Not only that, but customers probably won't walk through a boring, empty parking lot to sit here. And as a privately-owned space, it's meant only for customers of Burtonsville Town Square, meaning those visiting businesses along Route 198 can't go there either. The problem with Burtonsville's village center isn't a lack of retail. 

Burtonsville Town Square developer Chris Jones has cannibalized the community's existing businesses, leaving an existing shopping center half-empty and in need of government assistance. Meanwhile, shoppers are already traveling two exits up Route 29 to Maple Lawn, a pedestrian-oriented, mixed-use complex with upscale stores and restaurants that directly competes with Burtonsville for customers. 

What Burtonsville really lacks is a sense of place. It has great ethnic restaurants and long-standing family businesses, but they're obscured by a mess of cracked parking lots and congested highways. These assets deserve to shine, and to do so, they need attractive storefronts, streets that slow traffic and encourage people to look around, and legitimate public gathering places. 

As Montgomery County planners work to create a neighborhood plan to revitalize Burtonsville's village center, these are the goals they should seek to accomplish.


Steve Ammann said...

This is still a start. I feel like this post is really negative, but at least Burtonsville is trying to move forward and improve the area. As far as the parking lot is concerned, it is slated to be paved in the next few weeks. Burtonsville will never be Rockville, but at least its trying to make itself more beautiful. Let's focus on the positive...

Dr. F. said...

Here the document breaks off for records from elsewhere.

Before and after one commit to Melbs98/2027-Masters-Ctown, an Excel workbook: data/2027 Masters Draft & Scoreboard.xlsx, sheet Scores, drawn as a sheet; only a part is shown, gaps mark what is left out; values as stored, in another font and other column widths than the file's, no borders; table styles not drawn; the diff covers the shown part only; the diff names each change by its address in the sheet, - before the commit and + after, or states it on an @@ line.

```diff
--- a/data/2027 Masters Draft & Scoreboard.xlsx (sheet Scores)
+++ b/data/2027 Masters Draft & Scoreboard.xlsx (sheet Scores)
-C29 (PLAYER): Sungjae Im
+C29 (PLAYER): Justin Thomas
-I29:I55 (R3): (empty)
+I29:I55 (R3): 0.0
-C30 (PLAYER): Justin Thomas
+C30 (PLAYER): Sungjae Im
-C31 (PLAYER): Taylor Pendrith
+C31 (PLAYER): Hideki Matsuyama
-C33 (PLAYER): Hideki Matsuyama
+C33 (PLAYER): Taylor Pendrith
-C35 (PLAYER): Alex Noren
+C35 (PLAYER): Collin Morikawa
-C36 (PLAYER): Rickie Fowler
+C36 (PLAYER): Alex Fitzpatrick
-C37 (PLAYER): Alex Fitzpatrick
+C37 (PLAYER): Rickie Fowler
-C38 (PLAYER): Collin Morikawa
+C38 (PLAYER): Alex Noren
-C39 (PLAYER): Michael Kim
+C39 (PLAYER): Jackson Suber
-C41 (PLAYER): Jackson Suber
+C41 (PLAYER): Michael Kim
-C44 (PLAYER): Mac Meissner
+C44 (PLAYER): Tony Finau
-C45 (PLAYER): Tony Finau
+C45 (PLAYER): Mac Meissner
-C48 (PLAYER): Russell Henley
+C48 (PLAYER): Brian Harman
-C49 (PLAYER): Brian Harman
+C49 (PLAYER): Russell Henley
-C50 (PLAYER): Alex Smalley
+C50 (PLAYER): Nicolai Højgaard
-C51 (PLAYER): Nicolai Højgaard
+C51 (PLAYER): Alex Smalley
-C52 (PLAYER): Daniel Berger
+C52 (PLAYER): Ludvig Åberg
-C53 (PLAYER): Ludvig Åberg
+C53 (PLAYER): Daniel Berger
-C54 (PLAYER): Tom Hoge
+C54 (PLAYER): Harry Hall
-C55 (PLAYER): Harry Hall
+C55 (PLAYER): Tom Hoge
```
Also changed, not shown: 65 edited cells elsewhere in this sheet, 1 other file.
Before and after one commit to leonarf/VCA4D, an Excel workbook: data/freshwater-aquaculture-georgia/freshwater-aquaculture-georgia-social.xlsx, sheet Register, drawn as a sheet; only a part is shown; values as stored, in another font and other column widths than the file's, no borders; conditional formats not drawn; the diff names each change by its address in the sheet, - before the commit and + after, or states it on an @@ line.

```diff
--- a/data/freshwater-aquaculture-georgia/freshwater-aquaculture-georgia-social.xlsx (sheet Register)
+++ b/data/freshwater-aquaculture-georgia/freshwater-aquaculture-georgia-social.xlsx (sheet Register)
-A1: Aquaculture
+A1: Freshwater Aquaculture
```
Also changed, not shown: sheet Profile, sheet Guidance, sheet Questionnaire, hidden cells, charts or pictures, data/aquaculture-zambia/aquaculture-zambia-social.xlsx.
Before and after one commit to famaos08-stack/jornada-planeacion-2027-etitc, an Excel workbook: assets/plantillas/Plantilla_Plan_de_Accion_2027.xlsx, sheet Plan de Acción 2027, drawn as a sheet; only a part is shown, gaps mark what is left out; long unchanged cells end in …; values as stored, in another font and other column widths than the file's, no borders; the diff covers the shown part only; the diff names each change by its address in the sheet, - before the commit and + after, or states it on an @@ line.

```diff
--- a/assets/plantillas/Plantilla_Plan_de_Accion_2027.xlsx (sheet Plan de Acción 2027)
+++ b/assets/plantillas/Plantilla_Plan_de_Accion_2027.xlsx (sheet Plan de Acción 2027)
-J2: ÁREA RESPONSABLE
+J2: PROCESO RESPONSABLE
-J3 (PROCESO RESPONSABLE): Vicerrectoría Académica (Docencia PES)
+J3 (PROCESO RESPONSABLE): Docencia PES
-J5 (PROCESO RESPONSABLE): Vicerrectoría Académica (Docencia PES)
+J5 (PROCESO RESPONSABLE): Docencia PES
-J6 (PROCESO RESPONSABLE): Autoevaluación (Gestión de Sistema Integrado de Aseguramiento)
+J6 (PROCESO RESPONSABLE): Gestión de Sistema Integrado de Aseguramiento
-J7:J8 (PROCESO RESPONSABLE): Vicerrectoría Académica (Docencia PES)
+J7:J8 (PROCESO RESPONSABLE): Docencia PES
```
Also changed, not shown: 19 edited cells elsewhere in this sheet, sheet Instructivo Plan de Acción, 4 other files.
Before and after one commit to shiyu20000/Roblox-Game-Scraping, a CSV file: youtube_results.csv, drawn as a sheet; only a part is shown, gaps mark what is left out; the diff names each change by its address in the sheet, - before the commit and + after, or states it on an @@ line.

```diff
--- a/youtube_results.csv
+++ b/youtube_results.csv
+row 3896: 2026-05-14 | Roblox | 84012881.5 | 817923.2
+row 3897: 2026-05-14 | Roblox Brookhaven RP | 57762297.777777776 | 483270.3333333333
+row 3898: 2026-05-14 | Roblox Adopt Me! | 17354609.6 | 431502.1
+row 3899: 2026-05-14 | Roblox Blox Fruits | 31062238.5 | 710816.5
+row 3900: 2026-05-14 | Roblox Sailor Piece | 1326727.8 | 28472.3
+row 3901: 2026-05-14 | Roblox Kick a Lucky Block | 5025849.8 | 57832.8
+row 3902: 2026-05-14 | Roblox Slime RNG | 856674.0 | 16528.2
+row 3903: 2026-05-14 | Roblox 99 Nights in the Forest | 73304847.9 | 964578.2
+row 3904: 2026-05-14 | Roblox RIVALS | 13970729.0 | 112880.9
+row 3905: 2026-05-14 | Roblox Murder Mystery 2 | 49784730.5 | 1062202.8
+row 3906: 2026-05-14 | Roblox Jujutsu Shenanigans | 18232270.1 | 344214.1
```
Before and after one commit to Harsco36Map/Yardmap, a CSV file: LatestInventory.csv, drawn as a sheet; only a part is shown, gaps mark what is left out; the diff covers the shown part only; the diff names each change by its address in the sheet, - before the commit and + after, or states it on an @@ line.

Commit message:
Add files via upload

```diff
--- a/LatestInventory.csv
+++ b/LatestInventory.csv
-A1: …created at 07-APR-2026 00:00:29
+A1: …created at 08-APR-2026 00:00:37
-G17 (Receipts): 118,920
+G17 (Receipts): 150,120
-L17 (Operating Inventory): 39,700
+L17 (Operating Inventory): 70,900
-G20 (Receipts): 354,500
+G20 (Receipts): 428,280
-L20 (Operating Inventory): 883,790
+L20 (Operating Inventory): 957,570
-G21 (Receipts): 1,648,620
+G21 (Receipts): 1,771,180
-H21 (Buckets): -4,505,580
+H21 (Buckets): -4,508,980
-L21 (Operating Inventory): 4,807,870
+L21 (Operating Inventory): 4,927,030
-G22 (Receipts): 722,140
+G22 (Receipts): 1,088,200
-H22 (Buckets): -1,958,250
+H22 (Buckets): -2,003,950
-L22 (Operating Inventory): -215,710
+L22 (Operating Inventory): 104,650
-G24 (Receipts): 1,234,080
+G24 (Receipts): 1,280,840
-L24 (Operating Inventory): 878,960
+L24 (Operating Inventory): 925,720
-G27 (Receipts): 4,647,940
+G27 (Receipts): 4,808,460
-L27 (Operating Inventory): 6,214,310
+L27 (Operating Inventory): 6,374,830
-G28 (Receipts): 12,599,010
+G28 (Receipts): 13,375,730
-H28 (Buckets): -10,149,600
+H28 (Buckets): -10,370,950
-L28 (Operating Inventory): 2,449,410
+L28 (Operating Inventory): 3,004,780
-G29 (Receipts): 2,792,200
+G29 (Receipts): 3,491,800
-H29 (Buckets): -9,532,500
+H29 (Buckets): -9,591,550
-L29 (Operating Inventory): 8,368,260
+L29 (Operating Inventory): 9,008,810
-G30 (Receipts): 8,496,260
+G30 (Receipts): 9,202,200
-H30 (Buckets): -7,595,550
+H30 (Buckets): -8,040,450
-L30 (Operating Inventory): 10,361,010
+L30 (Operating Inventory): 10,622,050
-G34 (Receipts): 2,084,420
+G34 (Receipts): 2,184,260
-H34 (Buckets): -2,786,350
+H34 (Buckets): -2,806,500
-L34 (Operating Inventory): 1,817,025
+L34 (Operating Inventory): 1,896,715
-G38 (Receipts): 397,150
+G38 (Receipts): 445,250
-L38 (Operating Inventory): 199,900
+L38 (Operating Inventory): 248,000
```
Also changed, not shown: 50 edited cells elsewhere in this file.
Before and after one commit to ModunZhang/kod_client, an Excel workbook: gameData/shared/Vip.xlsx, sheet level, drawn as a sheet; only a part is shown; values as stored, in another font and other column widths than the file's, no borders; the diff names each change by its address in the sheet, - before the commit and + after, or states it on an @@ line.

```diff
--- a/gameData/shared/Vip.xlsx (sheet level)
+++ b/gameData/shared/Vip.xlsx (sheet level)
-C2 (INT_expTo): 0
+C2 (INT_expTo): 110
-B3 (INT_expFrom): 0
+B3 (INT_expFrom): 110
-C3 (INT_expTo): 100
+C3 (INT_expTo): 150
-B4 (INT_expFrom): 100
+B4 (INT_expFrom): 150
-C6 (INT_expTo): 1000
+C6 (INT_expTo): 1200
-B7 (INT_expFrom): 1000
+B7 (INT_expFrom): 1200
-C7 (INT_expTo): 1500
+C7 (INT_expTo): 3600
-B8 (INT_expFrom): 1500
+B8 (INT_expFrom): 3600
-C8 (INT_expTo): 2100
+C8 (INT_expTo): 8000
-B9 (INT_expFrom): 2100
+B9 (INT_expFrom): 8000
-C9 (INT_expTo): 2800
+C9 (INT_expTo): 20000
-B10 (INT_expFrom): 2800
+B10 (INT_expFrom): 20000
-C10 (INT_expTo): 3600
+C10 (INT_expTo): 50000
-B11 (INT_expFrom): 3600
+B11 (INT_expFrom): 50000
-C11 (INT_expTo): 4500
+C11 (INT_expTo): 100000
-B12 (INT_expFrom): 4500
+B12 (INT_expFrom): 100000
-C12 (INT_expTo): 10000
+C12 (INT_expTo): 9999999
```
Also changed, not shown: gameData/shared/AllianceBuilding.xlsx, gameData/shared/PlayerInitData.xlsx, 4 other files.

Chris Jones, the developer of Burtonsville Town Square (or whatever the hell he calls it) is a pox on Burtonsville. The one thing Burtonsville had that drew visitors from across the DMV, was the Amish Market, which he cluelessly forced out, along with the Post Office. What's left is a Giant (which we already had), a MOCO liquor store (ditto), a Dunky Dee's (ditto), and a single restaurant (Zen).

Now the older mall across the street is a ghost town and the mom & pop Beer & Wine store is the latest merchant about to bail. Jones had an opportunity to build an actual town square with the types of pedestrian access and gathering spaces you have long championed, Dan, but he chose instead to build yet another irrelevant strip mall.

Wish he had listened to you more, Dan. He's Burtonsville's answer to Dan Snider, money totally lacking in vision.